By Brenda Hopf
As I read Karen Muensterman’s article in this column on June 21, I felt a wave of unexpected emotion radiate throughout my body as tears welled up in my eyes. I was puzzled as to why her words had provoked this response in me. As I pondered the thoughts she shared about changes involving two of her former pastors, Father Ray Brenner and Father Phil Kreilein, and the “new guy” assigned to her parish, Father Jerry Pratt, several possible reasons came to mind as to why my heart was touched so deeply.
One possible reason for my reaction was that the parish of which I am a member is experiencing some changes like Karen’s parish, not unlike many parishes in our diocesan family. Our Divine Mercy Parish family had to say goodbye to Father Christopher Droste, a young priest who was ordained a mere six years ago. We were so very fortunate to be the recipient of the gifts God bestowed on him, which he so willingly shared with our parish family. Father Christopher is a man with such a caring heart who feels so deeply that if you allowed yourself, you could be drawn into his sincere and sometimes tearful emotion. Experiencing a young, newly ordained priest is not something the communities of our parish had experienced as far back as my lifetime membership here goes and, without giving away my age, let’s just say that it is a very long time.

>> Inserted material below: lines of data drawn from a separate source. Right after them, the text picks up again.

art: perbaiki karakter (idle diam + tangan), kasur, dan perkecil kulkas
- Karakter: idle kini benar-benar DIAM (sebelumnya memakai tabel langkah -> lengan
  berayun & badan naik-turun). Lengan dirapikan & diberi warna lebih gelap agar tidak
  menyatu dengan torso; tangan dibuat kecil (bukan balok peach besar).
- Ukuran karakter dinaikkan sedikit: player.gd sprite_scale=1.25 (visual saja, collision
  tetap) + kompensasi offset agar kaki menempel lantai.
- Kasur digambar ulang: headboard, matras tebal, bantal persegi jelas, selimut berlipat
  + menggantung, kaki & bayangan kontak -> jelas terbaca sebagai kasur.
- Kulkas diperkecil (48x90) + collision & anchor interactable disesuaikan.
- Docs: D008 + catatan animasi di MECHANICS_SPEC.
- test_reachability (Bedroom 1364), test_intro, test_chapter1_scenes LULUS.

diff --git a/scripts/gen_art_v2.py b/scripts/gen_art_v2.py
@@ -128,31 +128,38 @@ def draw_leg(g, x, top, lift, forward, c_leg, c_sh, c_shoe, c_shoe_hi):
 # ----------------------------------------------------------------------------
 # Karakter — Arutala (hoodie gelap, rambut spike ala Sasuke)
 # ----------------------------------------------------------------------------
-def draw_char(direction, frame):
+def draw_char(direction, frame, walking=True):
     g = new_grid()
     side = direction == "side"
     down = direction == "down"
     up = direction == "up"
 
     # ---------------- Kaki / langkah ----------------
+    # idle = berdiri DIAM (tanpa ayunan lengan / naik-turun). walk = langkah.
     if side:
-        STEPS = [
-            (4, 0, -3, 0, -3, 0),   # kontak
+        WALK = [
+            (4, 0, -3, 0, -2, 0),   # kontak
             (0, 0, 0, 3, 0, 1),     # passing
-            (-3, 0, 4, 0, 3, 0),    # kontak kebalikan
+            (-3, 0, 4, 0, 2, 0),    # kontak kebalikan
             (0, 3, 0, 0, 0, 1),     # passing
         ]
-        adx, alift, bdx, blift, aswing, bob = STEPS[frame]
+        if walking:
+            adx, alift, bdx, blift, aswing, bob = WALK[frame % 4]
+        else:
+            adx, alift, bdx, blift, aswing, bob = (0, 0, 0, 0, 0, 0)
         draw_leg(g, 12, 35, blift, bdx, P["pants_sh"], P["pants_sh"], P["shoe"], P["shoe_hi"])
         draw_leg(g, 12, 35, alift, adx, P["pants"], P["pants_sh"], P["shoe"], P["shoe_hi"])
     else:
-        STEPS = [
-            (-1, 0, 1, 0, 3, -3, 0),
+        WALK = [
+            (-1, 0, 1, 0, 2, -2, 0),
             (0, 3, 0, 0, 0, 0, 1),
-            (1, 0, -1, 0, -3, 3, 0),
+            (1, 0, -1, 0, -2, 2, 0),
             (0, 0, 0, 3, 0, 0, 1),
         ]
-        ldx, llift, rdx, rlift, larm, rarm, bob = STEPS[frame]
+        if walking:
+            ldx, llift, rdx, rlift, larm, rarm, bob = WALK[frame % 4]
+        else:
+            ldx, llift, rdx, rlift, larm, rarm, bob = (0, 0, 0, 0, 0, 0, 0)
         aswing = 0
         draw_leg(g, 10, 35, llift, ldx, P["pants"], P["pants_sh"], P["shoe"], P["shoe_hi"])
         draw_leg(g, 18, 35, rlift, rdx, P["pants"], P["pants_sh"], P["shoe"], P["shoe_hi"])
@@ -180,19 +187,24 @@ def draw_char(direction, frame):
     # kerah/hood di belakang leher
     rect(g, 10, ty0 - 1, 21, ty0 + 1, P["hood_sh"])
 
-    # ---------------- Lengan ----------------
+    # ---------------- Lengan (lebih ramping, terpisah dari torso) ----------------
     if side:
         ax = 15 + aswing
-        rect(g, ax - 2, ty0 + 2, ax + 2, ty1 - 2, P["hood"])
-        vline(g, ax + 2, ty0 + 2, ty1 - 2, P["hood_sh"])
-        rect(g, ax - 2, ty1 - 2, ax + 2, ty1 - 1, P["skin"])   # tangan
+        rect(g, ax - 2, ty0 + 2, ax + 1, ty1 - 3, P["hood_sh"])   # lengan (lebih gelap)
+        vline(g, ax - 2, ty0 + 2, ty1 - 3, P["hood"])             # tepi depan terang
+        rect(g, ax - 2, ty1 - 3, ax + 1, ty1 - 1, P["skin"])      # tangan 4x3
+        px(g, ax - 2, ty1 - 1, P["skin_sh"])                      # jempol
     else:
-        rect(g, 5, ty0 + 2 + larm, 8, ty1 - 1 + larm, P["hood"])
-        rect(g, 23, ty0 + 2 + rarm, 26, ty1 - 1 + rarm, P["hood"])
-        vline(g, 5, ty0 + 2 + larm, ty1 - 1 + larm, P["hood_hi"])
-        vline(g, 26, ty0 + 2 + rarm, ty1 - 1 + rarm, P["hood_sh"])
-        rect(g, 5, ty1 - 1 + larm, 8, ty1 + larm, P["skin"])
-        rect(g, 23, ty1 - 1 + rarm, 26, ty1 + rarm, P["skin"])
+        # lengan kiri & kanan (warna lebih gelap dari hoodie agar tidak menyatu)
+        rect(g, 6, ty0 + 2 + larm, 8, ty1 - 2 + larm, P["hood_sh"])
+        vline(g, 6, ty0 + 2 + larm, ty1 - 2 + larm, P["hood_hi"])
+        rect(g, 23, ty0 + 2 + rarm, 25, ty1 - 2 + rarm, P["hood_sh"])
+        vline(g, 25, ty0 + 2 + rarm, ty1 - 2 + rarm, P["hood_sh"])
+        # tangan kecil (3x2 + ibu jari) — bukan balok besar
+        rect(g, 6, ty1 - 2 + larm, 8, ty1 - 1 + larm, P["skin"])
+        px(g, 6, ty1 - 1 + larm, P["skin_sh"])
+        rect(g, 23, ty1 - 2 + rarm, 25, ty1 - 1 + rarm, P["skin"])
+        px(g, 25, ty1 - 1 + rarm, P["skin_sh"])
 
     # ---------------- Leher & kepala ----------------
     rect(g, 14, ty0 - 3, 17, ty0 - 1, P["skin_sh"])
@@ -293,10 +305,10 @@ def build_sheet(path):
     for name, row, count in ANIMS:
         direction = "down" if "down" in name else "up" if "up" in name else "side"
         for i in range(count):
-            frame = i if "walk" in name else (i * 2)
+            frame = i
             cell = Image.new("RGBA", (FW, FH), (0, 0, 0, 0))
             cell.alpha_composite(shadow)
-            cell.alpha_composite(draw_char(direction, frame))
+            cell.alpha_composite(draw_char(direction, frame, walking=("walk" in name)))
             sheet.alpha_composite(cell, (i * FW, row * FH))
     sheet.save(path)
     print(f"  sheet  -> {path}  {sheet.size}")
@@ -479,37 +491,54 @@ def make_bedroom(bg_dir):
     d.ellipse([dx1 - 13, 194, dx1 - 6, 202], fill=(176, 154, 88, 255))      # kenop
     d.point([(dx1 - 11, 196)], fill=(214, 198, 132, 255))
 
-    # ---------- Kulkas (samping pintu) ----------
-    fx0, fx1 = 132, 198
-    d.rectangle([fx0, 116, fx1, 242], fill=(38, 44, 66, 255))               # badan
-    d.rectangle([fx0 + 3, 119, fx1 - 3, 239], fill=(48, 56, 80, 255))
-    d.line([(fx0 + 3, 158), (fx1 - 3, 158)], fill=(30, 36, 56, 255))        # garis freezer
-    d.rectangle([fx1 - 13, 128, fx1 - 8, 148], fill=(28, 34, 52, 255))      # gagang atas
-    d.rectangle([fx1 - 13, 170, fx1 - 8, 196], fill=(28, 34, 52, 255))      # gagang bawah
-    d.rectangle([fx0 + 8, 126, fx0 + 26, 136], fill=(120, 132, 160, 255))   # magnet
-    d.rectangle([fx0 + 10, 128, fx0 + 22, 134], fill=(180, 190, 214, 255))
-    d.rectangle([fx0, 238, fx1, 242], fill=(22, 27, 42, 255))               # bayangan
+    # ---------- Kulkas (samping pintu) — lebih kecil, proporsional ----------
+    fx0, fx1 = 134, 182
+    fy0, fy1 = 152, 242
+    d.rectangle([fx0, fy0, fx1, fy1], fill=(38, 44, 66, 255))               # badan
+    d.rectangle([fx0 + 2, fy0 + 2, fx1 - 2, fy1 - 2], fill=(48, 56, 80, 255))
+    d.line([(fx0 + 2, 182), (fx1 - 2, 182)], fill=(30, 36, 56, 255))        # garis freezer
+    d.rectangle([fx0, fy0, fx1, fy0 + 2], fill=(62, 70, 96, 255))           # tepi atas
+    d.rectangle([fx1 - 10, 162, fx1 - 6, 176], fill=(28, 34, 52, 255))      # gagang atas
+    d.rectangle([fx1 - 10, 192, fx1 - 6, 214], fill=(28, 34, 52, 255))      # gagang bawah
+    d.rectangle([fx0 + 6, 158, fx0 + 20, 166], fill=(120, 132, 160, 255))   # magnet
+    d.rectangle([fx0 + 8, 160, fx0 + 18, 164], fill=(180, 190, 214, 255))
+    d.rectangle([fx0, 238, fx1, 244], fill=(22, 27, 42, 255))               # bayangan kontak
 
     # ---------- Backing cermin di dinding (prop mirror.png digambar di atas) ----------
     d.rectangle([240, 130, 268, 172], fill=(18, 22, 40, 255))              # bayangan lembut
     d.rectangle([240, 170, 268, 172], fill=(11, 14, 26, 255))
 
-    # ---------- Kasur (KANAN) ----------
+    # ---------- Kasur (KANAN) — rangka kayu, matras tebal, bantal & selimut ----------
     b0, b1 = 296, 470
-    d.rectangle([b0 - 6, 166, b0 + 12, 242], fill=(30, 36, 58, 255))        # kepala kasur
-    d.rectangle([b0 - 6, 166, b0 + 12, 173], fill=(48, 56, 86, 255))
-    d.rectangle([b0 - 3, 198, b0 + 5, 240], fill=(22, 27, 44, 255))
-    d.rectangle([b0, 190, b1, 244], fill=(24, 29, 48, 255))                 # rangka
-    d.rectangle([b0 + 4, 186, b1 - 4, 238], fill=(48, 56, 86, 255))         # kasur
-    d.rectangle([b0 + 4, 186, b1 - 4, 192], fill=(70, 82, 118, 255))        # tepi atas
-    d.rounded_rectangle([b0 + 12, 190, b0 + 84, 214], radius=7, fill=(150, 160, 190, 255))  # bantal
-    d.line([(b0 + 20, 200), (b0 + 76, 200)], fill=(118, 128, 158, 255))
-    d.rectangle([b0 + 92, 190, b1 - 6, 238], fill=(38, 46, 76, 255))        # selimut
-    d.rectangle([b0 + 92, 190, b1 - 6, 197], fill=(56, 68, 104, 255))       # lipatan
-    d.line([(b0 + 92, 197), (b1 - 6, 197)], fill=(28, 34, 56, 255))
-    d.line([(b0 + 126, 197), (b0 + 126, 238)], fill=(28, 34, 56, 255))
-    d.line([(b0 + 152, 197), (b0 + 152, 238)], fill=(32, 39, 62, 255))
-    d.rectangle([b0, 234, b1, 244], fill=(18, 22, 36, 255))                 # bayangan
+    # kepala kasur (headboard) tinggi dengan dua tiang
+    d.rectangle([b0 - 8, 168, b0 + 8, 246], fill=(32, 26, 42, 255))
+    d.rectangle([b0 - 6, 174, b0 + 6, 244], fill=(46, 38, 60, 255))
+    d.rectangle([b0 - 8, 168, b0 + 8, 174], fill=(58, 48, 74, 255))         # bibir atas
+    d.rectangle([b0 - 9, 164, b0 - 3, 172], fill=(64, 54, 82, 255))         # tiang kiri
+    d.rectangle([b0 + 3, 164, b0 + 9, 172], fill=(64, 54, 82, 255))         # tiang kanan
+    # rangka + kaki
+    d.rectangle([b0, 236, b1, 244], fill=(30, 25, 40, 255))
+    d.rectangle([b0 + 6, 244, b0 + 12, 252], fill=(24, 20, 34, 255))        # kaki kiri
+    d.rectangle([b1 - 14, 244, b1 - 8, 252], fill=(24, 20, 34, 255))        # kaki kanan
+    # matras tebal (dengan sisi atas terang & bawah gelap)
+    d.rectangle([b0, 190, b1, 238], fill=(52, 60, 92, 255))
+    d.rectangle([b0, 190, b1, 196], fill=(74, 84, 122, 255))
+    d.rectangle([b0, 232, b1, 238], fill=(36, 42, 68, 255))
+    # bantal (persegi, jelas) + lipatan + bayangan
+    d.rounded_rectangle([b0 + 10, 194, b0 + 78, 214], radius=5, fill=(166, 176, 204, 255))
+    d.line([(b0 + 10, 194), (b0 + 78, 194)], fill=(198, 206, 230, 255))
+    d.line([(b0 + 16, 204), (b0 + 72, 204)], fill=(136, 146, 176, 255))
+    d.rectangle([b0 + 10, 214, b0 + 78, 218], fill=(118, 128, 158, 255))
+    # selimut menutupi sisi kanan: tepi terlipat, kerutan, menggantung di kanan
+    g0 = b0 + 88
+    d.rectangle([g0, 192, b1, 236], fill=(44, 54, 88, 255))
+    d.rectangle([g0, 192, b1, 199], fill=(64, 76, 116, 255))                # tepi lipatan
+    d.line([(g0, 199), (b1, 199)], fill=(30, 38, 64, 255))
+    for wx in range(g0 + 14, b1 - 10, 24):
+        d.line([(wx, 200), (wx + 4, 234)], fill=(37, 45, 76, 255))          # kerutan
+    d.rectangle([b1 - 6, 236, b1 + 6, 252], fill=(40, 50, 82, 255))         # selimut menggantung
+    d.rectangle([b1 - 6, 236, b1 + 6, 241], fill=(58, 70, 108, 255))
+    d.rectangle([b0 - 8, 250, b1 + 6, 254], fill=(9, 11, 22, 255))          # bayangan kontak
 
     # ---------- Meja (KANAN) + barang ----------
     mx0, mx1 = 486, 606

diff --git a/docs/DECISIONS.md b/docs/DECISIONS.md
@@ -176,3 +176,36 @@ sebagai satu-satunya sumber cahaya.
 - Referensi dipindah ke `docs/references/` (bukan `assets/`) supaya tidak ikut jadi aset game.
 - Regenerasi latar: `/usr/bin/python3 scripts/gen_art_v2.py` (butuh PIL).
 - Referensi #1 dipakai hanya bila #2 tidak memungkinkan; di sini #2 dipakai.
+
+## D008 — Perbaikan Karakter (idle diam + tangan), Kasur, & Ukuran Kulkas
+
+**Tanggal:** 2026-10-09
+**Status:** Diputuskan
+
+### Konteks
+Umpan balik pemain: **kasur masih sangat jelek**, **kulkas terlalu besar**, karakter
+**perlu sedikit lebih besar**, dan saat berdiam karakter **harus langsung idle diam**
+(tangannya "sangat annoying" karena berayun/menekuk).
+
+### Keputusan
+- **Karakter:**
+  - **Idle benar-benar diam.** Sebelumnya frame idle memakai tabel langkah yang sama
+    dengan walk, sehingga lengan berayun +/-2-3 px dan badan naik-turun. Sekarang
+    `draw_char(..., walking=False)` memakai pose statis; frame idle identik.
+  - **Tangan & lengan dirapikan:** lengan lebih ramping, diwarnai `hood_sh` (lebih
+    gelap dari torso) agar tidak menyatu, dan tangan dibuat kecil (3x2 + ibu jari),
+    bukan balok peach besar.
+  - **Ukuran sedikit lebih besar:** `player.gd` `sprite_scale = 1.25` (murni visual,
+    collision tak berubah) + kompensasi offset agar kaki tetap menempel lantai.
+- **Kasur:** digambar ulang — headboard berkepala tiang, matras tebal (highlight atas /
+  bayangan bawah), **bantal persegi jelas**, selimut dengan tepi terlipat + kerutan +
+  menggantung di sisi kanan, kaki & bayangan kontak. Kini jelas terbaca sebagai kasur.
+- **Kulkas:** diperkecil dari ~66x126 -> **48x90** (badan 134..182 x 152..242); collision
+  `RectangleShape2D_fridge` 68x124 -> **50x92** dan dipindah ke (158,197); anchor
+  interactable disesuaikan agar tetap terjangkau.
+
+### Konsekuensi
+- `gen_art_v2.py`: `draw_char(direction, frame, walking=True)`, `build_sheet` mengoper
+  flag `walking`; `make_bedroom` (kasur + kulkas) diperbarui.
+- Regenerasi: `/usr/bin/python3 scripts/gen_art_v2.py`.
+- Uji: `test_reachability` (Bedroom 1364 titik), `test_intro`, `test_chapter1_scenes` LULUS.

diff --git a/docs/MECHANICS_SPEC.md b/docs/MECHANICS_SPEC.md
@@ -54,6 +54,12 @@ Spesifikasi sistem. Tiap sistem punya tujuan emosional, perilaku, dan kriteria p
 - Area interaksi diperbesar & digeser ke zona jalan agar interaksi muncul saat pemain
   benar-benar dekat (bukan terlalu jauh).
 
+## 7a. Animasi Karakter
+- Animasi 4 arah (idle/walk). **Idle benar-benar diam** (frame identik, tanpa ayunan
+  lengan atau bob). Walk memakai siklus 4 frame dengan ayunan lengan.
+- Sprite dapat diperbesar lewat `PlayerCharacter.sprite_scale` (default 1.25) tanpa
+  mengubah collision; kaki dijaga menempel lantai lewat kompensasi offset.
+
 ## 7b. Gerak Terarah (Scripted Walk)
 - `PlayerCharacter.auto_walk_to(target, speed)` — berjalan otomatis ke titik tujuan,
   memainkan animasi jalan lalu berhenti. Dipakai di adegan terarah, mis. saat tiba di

Another possible reason for my emotional reaction as I read Karen’s article may have been the unexpected news that Divine Mercy Parish would not only be sending Father Christopher on to another parish, but there would not be a priest available to replace him as our pastor. We have been assigned a Pastoral Life Coordinator, Janie Kempf, a current member of our parish family. While I feel sad that we will not have a pastor, anxiety for Janie as to what she might face as our pastoral leader and just simply the natural human fear of the unknown, I am confident that Divine Mercy Parish will continue to be a vibrant, faith-filled parish.
Many parishes here in our diocesan family are experiencing very similar situations as Karen described in her article and what I have just shared with you about my parish family. Wherever you are, whatever you are experiencing in the life of your parish, there is something that we all share in common and need to be reminded of often; that is the fact that we are all a part of the body of Christ, keyword being part. Yes, each one of us is a part of something big and something very important in the life of the church; and without our willingness to share the gifts of our part, the body cannot properly function.
It is so easy to overlook or completely forget that each of us is an integral part of that body – the body of the church, the body of Christ. By the weakness of our human nature, we have a tendency to judge the leadership of our parishes, whether that be a pastor or a pastoral life coordinator or even the retired priests who fill in when a pastor cannot be there. Many of us, myself included, tend to assess the life of our parish and then place blame for what is lacking on our pastoral leadership when, in fact, they are only a part of the body of Christ of which we are all members. Each one of our pastoral leaders has been given gifts to be shared for the good of the church. What we often fail to remember is that we also have been given special gifts to be shared to make the church here on earth what it is truly meant to be. Without our part, the church is not whole and the body will not function as Christ intends.
Let’s just be real. We all do it; regardless of whether we say it out loud, the thoughts are there. We size up the pastoral leadership, basing what we think they are doing right or wrong mostly on our own personal needs and wants; and if we can’t check off everything on our list, we may simply throw our arms in the air and wait for the next pastor. Or maybe we love our pastor and we do not want to give him up and let him share his gifts with another parish. Either way, there’s something wrong with this picture. With all the pastoral changes that just took place in our diocesan family, maybe this would be a good time to challenge ourselves to prayerfully discern how we might share the unique gifts we have been given so that the body of Christ can function properly. Let’s love our pastoral leadership for the gifts they have to offer us, and let us soak up every one of those gifts while they are a part of our parish family. When they move on, let us gladly share them with the next parish to which they are assigned. Through prayer and discernment may we come to know our gifts and how we might respectfully use them to complete all the parts of the body of Christ. We might do well to ask ourselves when our pastoral leader does not meet all the criteria on our checklist, “Am I the missing part?”
Brenda Hopf is a member of Divine Mercy Parish in Dubois County and also contributes to the “Sharing the Load” column in The Message.